When Garrett Page stepped up to begin his approach in the 10th frame Thursday, he knew what needed to be done.
“I had to get two strikes,” the Centennial junior said. “That was the biggest pressure for me.”
On his final roll, Page hit the pocket for his third consecutive strike to top Tech’s Dallas Leong 199-192 in the final of the MVP Tournament at The Orleans.
“This is amazing,” said Page, who helped the Bulldogs win the Division I state title Feb. 1. “I personally thought I was going to lose the last game, but it was fun.”
Silverado’s Michelle Matsumoto defeated Bonanza’s Ashlee McKenna 251-229 in the girls final.
The event showcased the top 146 bowlers — 74 boys and 72 girls — from 33 area high schools. A four-game scratch qualifier whittled the field down to five boys and five girls to compete in a stepladder finals format. The winners were awarded $4,000 in scholarships, with both the sixth-place bowlers and the two non-finalists with the highest individual games also earning awards.
Page rolled a 996 in the qualifying round to earn the top seed. He overcame a tough-luck split in the fifth frame of the final to mark his final five frames.

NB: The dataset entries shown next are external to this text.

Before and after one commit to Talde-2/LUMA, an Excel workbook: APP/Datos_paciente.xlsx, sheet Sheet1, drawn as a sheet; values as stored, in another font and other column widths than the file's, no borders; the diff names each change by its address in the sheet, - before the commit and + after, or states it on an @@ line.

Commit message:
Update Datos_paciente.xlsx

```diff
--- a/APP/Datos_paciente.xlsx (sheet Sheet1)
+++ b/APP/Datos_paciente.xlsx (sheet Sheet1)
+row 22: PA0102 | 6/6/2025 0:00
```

“You have to have a short memory in bowling,” said Page, who claimed the $750 prize. “This scholarship is going to be very helpful for me. It’s college. This pays for a couple of classes.”

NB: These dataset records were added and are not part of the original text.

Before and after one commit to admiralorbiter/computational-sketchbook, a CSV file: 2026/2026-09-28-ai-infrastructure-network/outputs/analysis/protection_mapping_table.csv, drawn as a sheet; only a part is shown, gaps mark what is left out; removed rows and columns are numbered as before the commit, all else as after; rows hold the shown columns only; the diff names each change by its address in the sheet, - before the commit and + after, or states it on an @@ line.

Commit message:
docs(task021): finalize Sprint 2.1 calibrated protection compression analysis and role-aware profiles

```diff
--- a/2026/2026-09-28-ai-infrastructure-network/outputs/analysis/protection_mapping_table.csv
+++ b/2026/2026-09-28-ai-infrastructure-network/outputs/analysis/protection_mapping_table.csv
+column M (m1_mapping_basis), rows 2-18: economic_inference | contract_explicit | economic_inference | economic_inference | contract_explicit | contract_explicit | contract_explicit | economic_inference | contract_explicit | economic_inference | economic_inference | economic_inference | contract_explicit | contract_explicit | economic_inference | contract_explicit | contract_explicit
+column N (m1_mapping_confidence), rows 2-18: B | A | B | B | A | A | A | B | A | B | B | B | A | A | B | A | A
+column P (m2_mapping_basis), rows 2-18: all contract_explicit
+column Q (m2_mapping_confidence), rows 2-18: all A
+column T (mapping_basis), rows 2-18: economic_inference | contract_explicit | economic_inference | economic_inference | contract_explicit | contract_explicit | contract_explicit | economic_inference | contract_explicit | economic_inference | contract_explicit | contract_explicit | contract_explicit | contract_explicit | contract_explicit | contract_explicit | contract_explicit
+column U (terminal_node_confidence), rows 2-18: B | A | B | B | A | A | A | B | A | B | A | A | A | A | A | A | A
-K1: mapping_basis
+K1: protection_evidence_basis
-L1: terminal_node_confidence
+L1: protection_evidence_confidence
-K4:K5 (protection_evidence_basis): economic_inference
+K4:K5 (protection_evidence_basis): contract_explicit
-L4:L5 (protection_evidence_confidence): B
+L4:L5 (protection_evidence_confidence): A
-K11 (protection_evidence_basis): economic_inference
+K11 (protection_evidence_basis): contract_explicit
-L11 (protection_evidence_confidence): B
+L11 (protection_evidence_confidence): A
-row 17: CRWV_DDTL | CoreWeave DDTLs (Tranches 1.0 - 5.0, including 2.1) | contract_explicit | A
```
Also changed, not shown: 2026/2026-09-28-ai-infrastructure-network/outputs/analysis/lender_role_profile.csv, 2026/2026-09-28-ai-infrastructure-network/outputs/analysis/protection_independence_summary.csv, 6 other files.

Leong, the fifth seed, won three consecutive head-to-head games to reach the title game.
On the girls side, Matsumoto rolled nine strikes en route to the top spot. The sophomore, who helped the Skyhawks capture the state title this year, was stunned by her performance.
“I’m really excited,” she said. “It’s still a little mind-boggling and shocking. I can’t really comprehend it.
It means a lot to me. I wasn’t really expecting it. I was hoping for maybe fifth place. First is just really amazing.”
After posting an 857 series in the qualifier, Matsumoto outlasted Gabrielle Turner of Palo Verde in a two-frame roll-off to meet McKenna in the final. Matsumoto said the pressures of performing well in an individual setting upstaged the anxieties of the state tournament.
“This means a little more because I did it on my own,” she said. “I was just so scared during the whole thing. It was nerve-racking. There were a lot of people. It puts a lot of pressure on you knowing it’s just one-on-one.”
Basic’s Joshua Reill and Cimarron-Memorial’s Jenna Graydon each placed sixth in qualifiers and Sierra Vista’s Russell Reyes (248) and Eldorado’s Shyanne Dase (244) posted the highest scores of the non-qualifiers.